First: how to know when you’re in labor / how to prevent birth defects / is getting a manicure safe while pregnant / will my shampoo hurt my unborn baby’s development / how much weight should i gain in second trimester / how long should deli meat steam before safe for pregnant women to eat
Second: activities to entertain toddler while pregnant mom sleeps / research on wine consumption while pregnant
Third: (see above. searches mainly centered around “how to avoid accidental birth”.)
Even my pregnancy goals are different.
First: Gain exactly 25 pounds. Buy high-end prenatal vitamins. Have car seat properly installed at the local fire station by 30 weeks. Wash all baby clothes in organic, non-GMO, cage-free detergent.
Second: Don’t take “you’re eating for 2!” so seriously. For real gain only 25 pounds. Buy cheap prenatals. Sort old baby clothes around 35 weeks.
Third: Don’t pee your pants. Keep audible, accidental farts to a minimum in public. Give birth at some point.

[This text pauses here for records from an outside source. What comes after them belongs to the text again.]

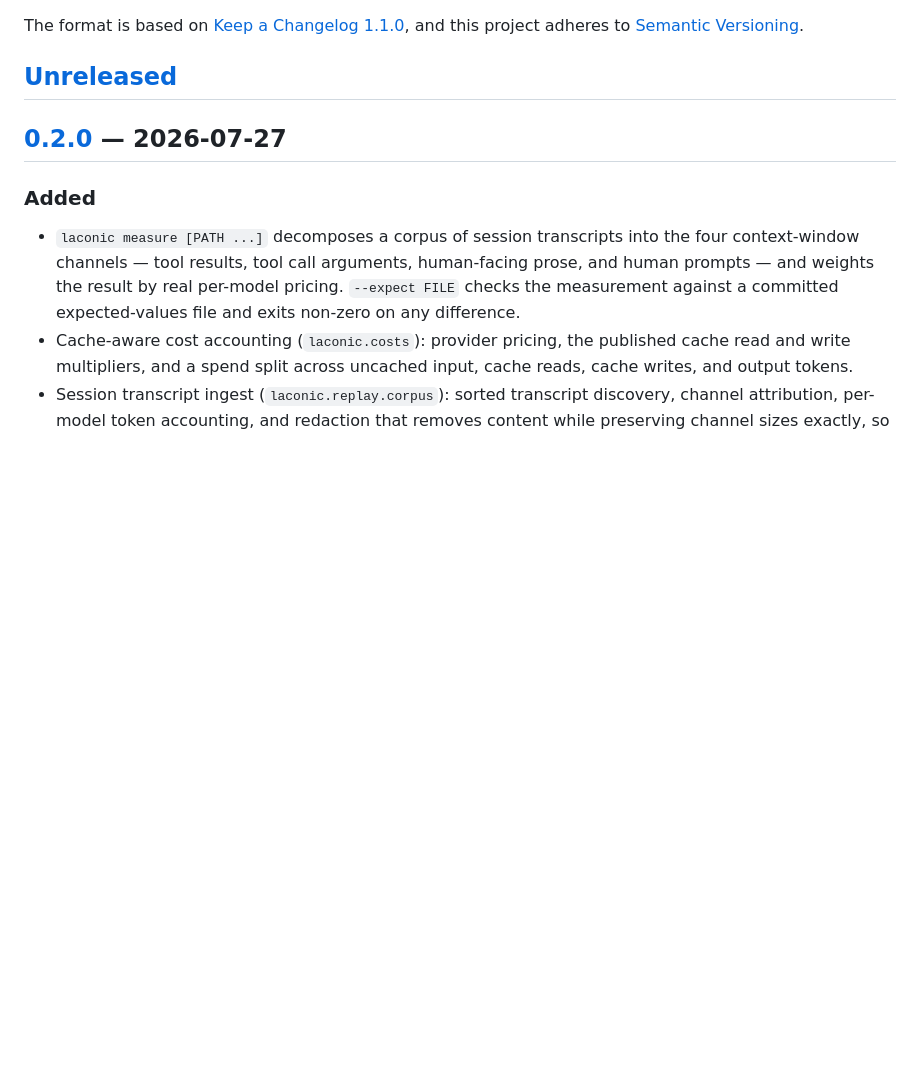
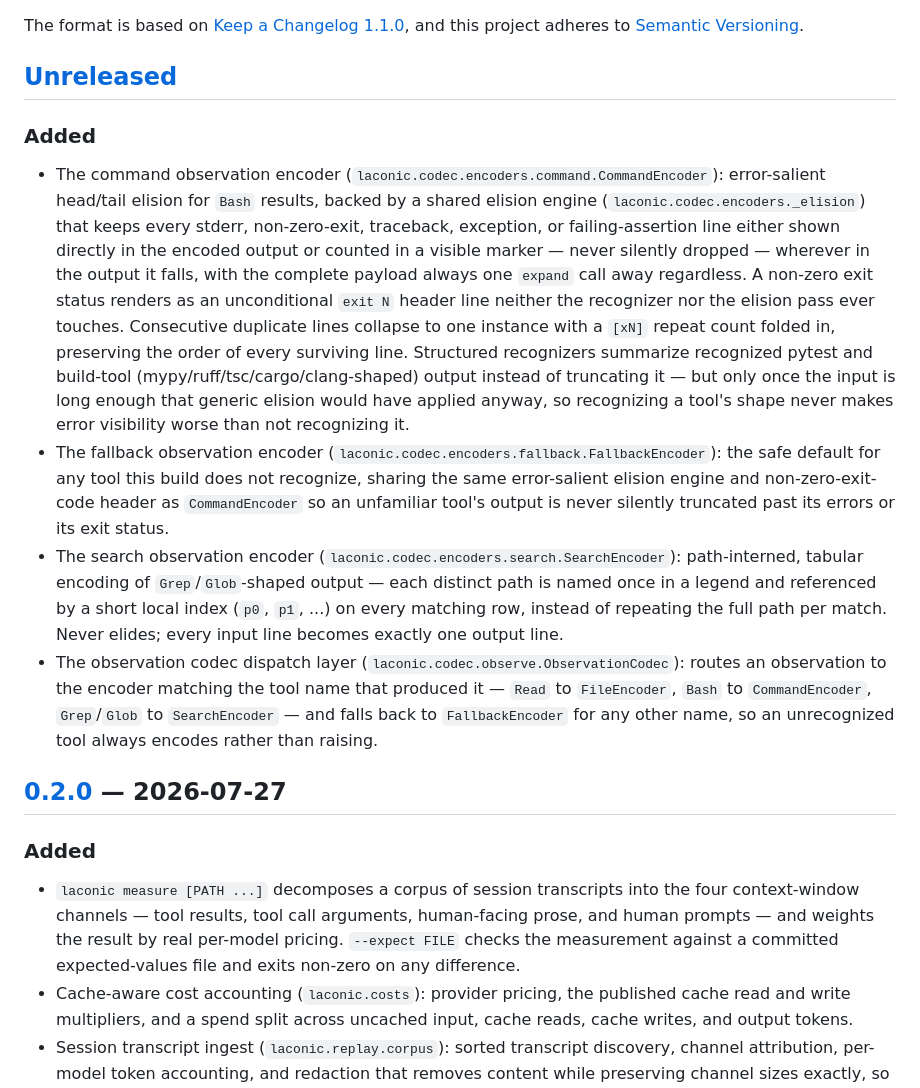
Before and after one commit to Mathews-Tom/laconic, a Markdown page: CHANGELOG.md, the part around the change. Drawn GitHub-style; blank space fills up the shorter version.

Commit message:
docs(changelog): record the M5 encoders

```diff
--- a/CHANGELOG.md
+++ b/CHANGELOG.md
@@ -5,6 +5,13 @@ All notable changes to this project are documented in this file.
 The format is based on [Keep a Changelog 1.1.0](https://keepachangelog.com/en/1.1.0/), and this project adheres to [Semantic Versioning](https://semver.org/spec/v2.0.0.html).
 
 ## [Unreleased]
+
+### Added
+
+- The command observation encoder (`laconic.codec.encoders.command.CommandEncoder`): error-salient head/tail elision for `Bash` results, backed by a shared elision engine (`laconic.codec.encoders._elision`) that keeps every stderr, non-zero-exit, traceback, exception, or failing-assertion line either shown directly in the encoded output or counted in a visible marker — never silently dropped — wherever in the output it falls, with the complete payload always one `expand` call away regardless. A non-zero exit status renders as an unconditional `exit N` header line neither the recognizer nor the elision pass ever touches. Consecutive duplicate lines collapse to one instance with a `[xN]` repeat count folded in, preserving the order of every surviving line. Structured recognizers summarize recognized pytest and build-tool (mypy/ruff/tsc/cargo/clang-shaped) output instead of truncating it — but only once the input is long enough that generic elision would have applied anyway, so recognizing a tool's shape never makes error visibility worse than not recognizing it.
+- The fallback observation encoder (`laconic.codec.encoders.fallback.FallbackEncoder`): the safe default for any tool this build does not recognize, sharing the same error-salient elision engine and non-zero-exit-code header as `CommandEncoder` so an unfamiliar tool's output is never silently truncated past its errors or its exit status.
+- The search observation encoder (`laconic.codec.encoders.search.SearchEncoder`): path-interned, tabular encoding of `Grep`/`Glob`-shaped output — each distinct path is named once in a legend and referenced by a short local index (`p0`, `p1`, ...) on every matching row, instead of repeating the full path per match. Never elides; every input line becomes exactly one output line.
+- The observation codec dispatch layer (`laconic.codec.observe.ObservationCodec`): routes an observation to the encoder matching the tool name that produced it — `Read` to `FileEncoder`, `Bash` to `CommandEncoder`, `Grep`/`Glob` to `SearchEncoder` — and falls back to `FallbackEncoder` for any other name, so an unrecognized tool always encodes rather than raising.
 
 ## [0.2.0] — 2026-07-27
 
```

Like I said…everything is different. Sometimes that’s good, sometimes that’s bad.
I miss the newness of a first pregnancy – the first kick, the first sonogram, the first teensy tiny stretch mark (that you think will go away, not reproduce by the hundreds).
I miss the excitement of adding a sibling with the second pregnancy – how will it go? Will we all survive?
Each pregnancy is an adjustment in its own way.
But you know what my favorite thing about round 3 is?
I cannot wait to meet this baby.
Like, squeal-when-I-think-about-it excitement. Way, way more than with my other pregnancies.
The first time I was too concerned with avoiding paint fumes and worrying about what momhood would entail. The second time I was too skeptical I wouldn’t actually love my second kid as much as I did my first.
But now? Now I know that my heart doesn’t run out of space. I know that this kid will be awesome in his own way and that I really, truly will love him as much as I love my other two.
Now I have a hard time relishing womb-him because I just need real-him in my arms.
You may be the third of 3 boys, little one, but you are already loved beyond measure. I cannot (CANNOT) wait to meet you.
Here’s to hoping our first meeting takes place at a hospital, not in the middle of a jogging path.